VOA/BELETWEYNE: At least 15 people were killed and more than 50 injured in three bombings Saturday in the central Hirshabelle state of Somalia, according to officials.
In Bulobarde town, some 220 kilometers north of Mogadishu, a suicide car bomb has killed at least 11 people, witnesses and medical officials said.
A suicide bomber driving an SUV vehicle laden with explosives came under fire from security forces before reaching his goal, but detonated explosives near a police station and the base of the African Union peacekeepers from Djibouti, multiple witnesses told Voice of America.
“At least 11 people were killed in the blast and more than 50 injured — 30 of them in critical condition,” Yusuf Isaq Mumin, a medical official in the town, told VOA. “We are now sending those critically injured to Mogadishu since the local hospital does not have the capacity to handle their cases here.”
Attack in Jalalaqsi
Meanwhile, a powerful car bomb exploded near a Somali military checkpoint in Jalalaqsi town, some 160 kilometers north of Mogadishu, when soldiers operating the checkpoint intercepted an explosives-laden vehicle. Another one went off almost simultaneously nearby when security officials shot the driver of the vehicle.
“A vehicle driven by a suicide bomber detonated near the checkpoint. Another suicide bomber detonated a vehicle at a location close to a school. I saw the dead bodies of at least four people with my eyes, but the number could be higher,” Mire Hussein Siyad, former deputy district commissioner of Jalalaqsi, told VOA.
According to witnesses, the checkpoint is near local government buildings and a military base belonging to African Union peacekeepers from Djibouti.
Both the towns of Jalalaqsi and Bulobarde are important trading and farming towns located along the banks of the Shabelle River, and they also are the second- and third-biggest towns in Hiran province.
Towns focal point of campaign
The towns have been under al-Shabab isolation for more than 10 years and recently have been the focal point of efforts to mobilize the local population against al-Shabab amid an ongoing Somali military campaign to defeat militants who followed Somali President Hassan Sheikh Mohamud’s declaration of a “total war” against the al-Qaida-linked militants shortly after being elected last year.
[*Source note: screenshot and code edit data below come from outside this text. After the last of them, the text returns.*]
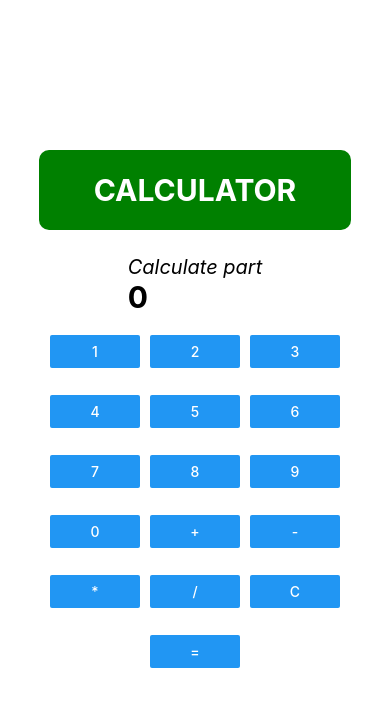
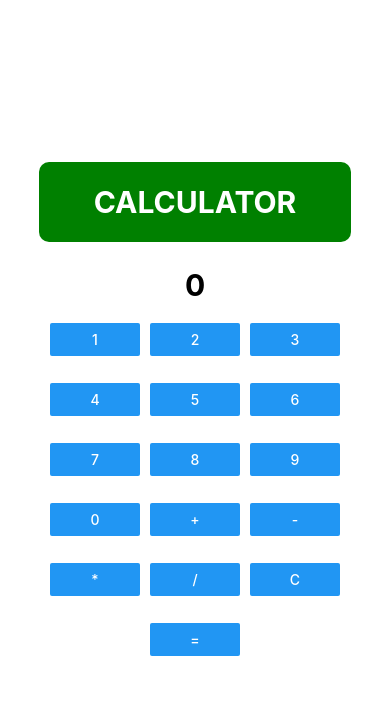
Before and after one commit to isurubandara1/Calculator, a React Native app: screen / in a window 390 px wide. Shown: the top 706 px of the page. Built offline with nearby package versions, Linux system fonts and the light colour scheme.

Commit message:
functions add

```diff
--- a/App.js
+++ b/App.js
@@ -6,6 +6,7 @@ export default function App() {
   const [firstOperand, setFirstOperand] = useState(null);
   const [operator, setOperator] = useState(null);
   const [waitingForSecondOperand, setWaitingForSecondOperand] = useState(false);
+  const [pressedCharacters, setPressedCharacters] = useState('');
 
   const handleInput = (input) => {
     if (input === 'C') {
@@ -17,10 +18,13 @@ export default function App() {
       } else {
         setDisplayValue(displayValue === '0' ? String(input) : displayValue + input);
       }
+      setPressedCharacters(prevCharacters => prevCharacters + input);
     } else if (input === '+' || input === '-' || input === '*' || input === '/') {
       handleOperator(input);
+      setPressedCharacters(prevCharacters => prevCharacters + input);
     } else if (input === '=') {
       performOperation();
+      setPressedCharacters(prevCharacters => prevCharacters + input);
     }
   };
 
@@ -29,6 +33,7 @@ export default function App() {
     setFirstOperand(null);
     setOperator(null);
     setWaitingForSecondOperand(false);
+    setPressedCharacters('');
   };
 
   const handleOperator = (nextOperator) => {
@@ -80,7 +85,7 @@ export default function App() {
           <Text style={styles.titleText}>CALCULATOR</Text>
         </View>
         <View style={styles.firstTestContainer}>
-          <Text style={styles.firstText}>Calculate part</Text>
+          <Text style={styles.firstText}>{pressedCharacters}</Text>
           <Text style={styles.secondText}>{displayValue}</Text>
         </View>
 
```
Al-Shabab has threatened violence against clans mobilizing against them in the past.
In October of last year, similar terrorist attacks that targeted bridges in those towns killed at least 21 people.